This is a pretty conservative approach, rather than beat the market, which is extremely hard to do, these portfolios intend to match whole market gains over time.
At this point it is also important to mention that you should be cautious about financial advisors who attempt to beat the market. A high-level financial advisor can of course beat the market but they can also do worse. In fact, the odds of your average financial advisor to beat the market in the long run are slim.
The following comparison table shows the differences between robo-advisors, online planning services and traditional financial advisors:
Advantages of personal financial advisors
While robo-advisors can certainly be a good option, investors shouldn’t be completely opposed to hiring a financial advisor.
Now you may wonder, why even bother with a human financial advisor?
Where a human financial advisor really thrives is when we are talking about the overall assessment of your financial situation.
This could be anything from when to have baby, how to buy a new house or how to start your own business.
Robots are perfect when it comes to portfolio management, they can automatically buy and sell assets and rebalance your portfolio.
However they are not good at helping you getting the big picture.
For many, a traditional in-person advisor is outside of their budget. That is why an online planning service can manage your investments for less.
The funny part is, some traditional advisors are now actually using robo-advisors themselves. The B2B business for robo advisor is thriving.

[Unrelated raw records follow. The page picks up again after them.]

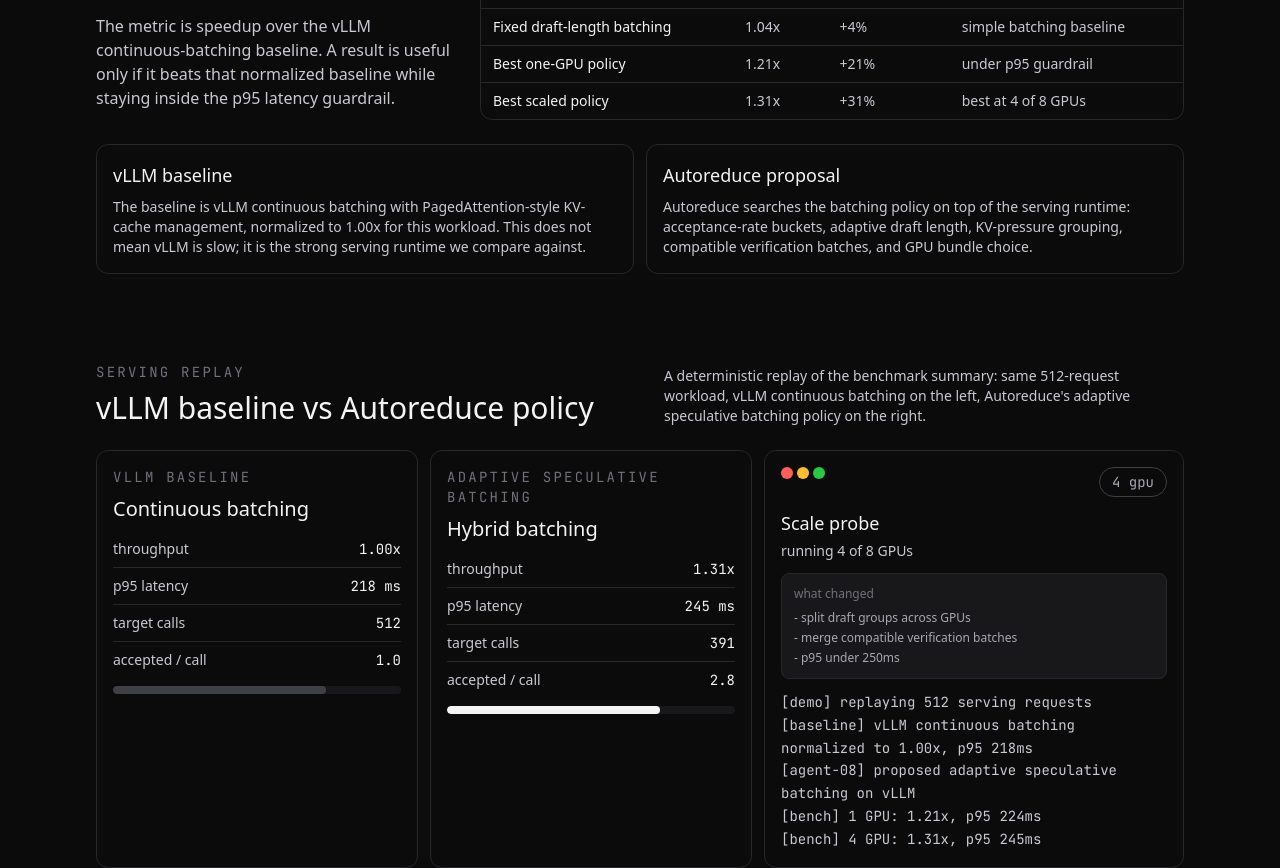
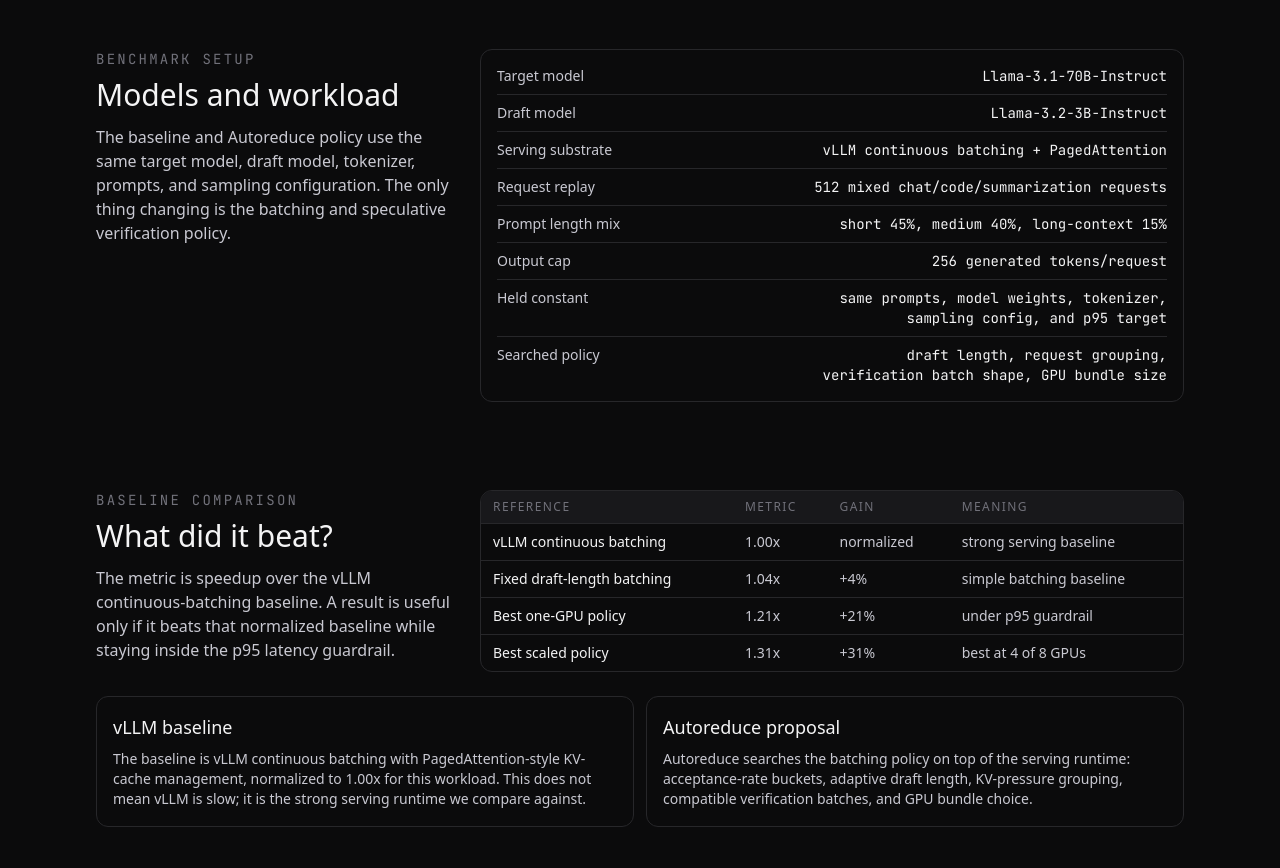
Before and after one commit to vishruthb/autoreduce, a Next.js app in the folder web/: page /case-studies/speculative-decoding in a window 1280 px wide. Shown: the part 760-1628 px from the top of the page. Built offline with nearby package versions, Linux system fonts and the light colour scheme.

Commit message:
Add speculative decoding model setup

```diff
--- a/web/app/case-studies/speculative-decoding/page.tsx
+++ b/web/app/case-studies/speculative-decoding/page.tsx
@@ -21,6 +21,9 @@
 
 const SETUP = [
   ["GPU pool", "8 H100 slots"],
+  ["Target model", "Llama-3.1-70B-Instruct"],
+  ["Draft model", "Llama-3.2-3B-Instruct"],
+  ["Replay workload", "512 mixed requests"],
   ["Initial mode", "wide search"],
   ["Initial allocation", "8 one-GPU experiments"],
   ["Benchmark", "sealed serving benchmark"],
@@ -154,6 +157,17 @@
     "Autoreduce proposal",
     "Autoreduce searches the batching policy on top of the serving runtime: acceptance-rate buckets, adaptive draft length, KV-pressure grouping, compatible verification batches, and GPU bundle choice.",
   ],
+];
+
+const BENCHMARK_SETUP = [
+  ["Target model", "Llama-3.1-70B-Instruct"],
+  ["Draft model", "Llama-3.2-3B-Instruct"],
+  ["Serving substrate", "vLLM continuous batching + PagedAttention"],
+  ["Request replay", "512 mixed chat/code/summarization requests"],
+  ["Prompt length mix", "short 45%, medium 40%, long-context 15%"],
+  ["Output cap", "256 generated tokens/request"],
+  ["Held constant", "same prompts, model weights, tokenizer, sampling config, and p95 target"],
+  ["Searched policy", "draft length, request grouping, verification batch shape, GPU bundle size"],
 ];
 
 const SOURCES = [
@@ -295,6 +309,30 @@
           <MetricCard label="GPU pool" value="8 H100" body="The run starts with eight H100 slots available to the scheduler." />
           <MetricCard label="best scaled point" value="1.31x" body="Hybrid policy at 4 GPUs before p95 latency degraded." />
           <MetricCard label="planner decision" value="4 of 8" body="The 8-GPU probe flattened, so the planner returned capacity to search." />
+        </section>
+
+        <section className="mt-section grid gap-xl lg:grid-cols-[360px_minmax(0,1fr)]">
+          <div>
+            <p className="font-mono text-code-sm uppercase tracking-[0.16em] text-mute">
+              benchmark setup
+            </p>
+            <h2 className="mt-sm text-display-lg text-ink">Models and workload</h2>
+            <p className="mt-md text-body-md text-body">
+              The baseline and Autoreduce policy use the same target model, draft model, tokenizer,
+              prompts, and sampling configuration. The only thing changing is the batching and
+              speculative verification policy.
+            </p>
+          </div>
+          <div className="rounded-lg border border-hairline bg-canvas p-lg">
+            <div className="space-y-sm">
+              {BENCHMARK_SETUP.map(([label, value]) => (
+                <div key={label} className="flex items-start justify-between gap-lg border-b border-hairline pb-sm last:border-b-0 last:pb-0">
+                  <span className="text-body-sm text-body">{label}</span>
+                  <span className="max-w-[360px] text-right font-mono text-code-sm text-ink">{value}</span>
+                </div>
+              ))}
+            </div>
+          </div>
         </section>
 
         <section className="mt-section grid gap-xl lg:grid-cols-[360px_minmax(0,1fr)]">
--- a/web/components/case-studies/SpeculativeServingReplay.tsx
+++ b/web/components/case-studies/SpeculativeServingReplay.tsx
@@ -148,7 +148,7 @@
           </ul>
         </div>
         <pre className="mt-md min-h-[160px] overflow-x-auto whitespace-pre-wrap font-mono text-code-sm leading-relaxed text-body">
-          {["[demo] replaying 512 serving requests", ...logs].join("\n")}
+          {["[demo] Llama-3.1-70B target + Llama-3.2-3B draft", "[demo] replaying 512 serving requests", ...logs].join("\n")}
         </pre>
       </div>
     </div>
```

The robo-advisor revolution has changed the landscape. There are more choices and, importantly, the cost for investment management has gone down significantly.

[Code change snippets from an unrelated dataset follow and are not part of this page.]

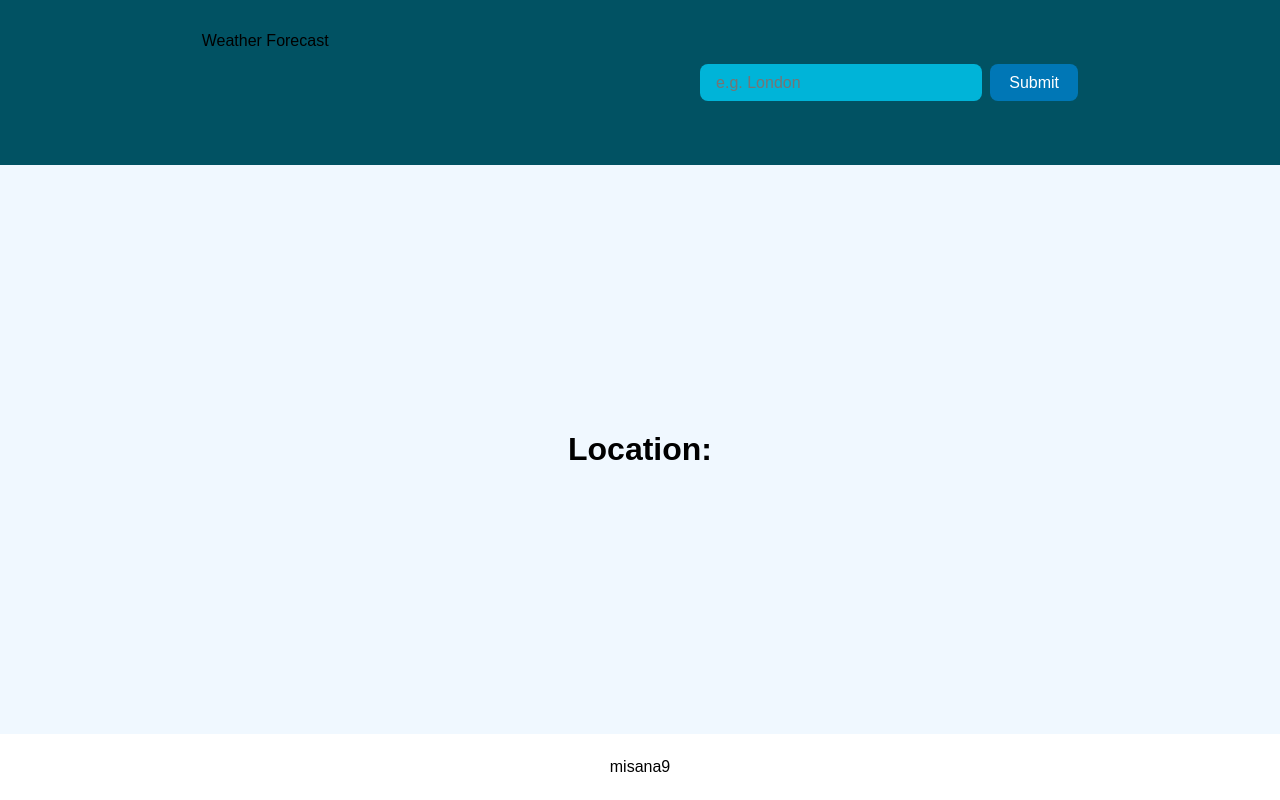
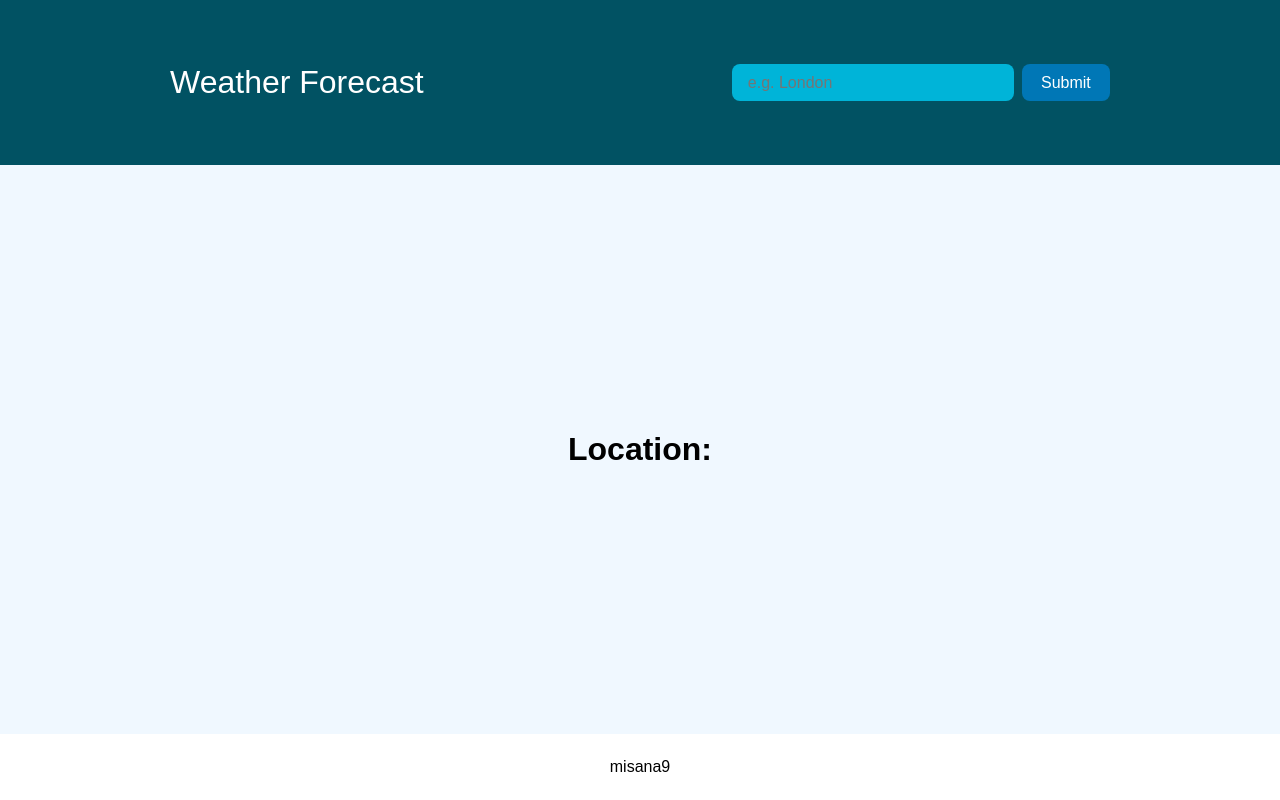
Before and after one commit to misana9/weatherApp, a website built with webpack: page src/template.html in a window 1280 px wide. Built offline with nearby package versions, Linux system fonts and the light colour scheme.

Commit message:
done functionality,layout, design WIP

```diff
--- a/src/styles.css
+++ b/src/styles.css
@@ -1,6 +1,4 @@
-/* *{
-    border: 1px solid red;
-} */
+
 
 body{
      margin: 0;
@@ -11,13 +9,17 @@ body{
 }
 
 header{
+    color: white;
+    font-size: 32px;
     display: flex;
     justify-content: space-around;
+    align-items: center;
     padding: 2rem 1rem;
     background-color: #015263;
 }
 
 main{
+    text-align: center;
     display: flex;
     flex-direction: column;
     justify-content: center;
```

Here’s is a little summary of what to consider when choosing between a robo-advisor and a human financial advisor:
The choice depends entirely on what kind of help you need.
If you need someone that can help you with all things finance from planning to build a new home to quitting your job etc… then a human advisor is the way to go. Another reason to opt for a financial planner would be to if your investments are extremely diversified and impossible to manage under the umbrella of one online platform. Just know that you will have to pay a ton of money in fees.
A robo-advisor is better for a hands-off approach and the fees are a lot lower. It is not fair however, to speak of robo advisors in such general terms. There are different services for different needs. M1 Finance for example is a platform that encourages you to learn about the different options. It allows for a ton of customization and can not in the least be considered a “hands-off tool”.
When making your final decision, please also keep in mind, especially if you’re just starting out, that you can set up the service of a robo-advisor first and then hire an advisor later once you are truly in need of sophisticated financial planning.
Use the following Quiz and find out which robo advisor is best for you.
If you have any questions, please comment below.
Michael is a senior writer at The Robo Investor. He earned his master’s at the Craig Newmark School of Journalism at CUNY, and is currently taking CFP courses at the University of Scranton. He has been an avid finance enthusiast ever since he started investing at the age of 23. Meet the Team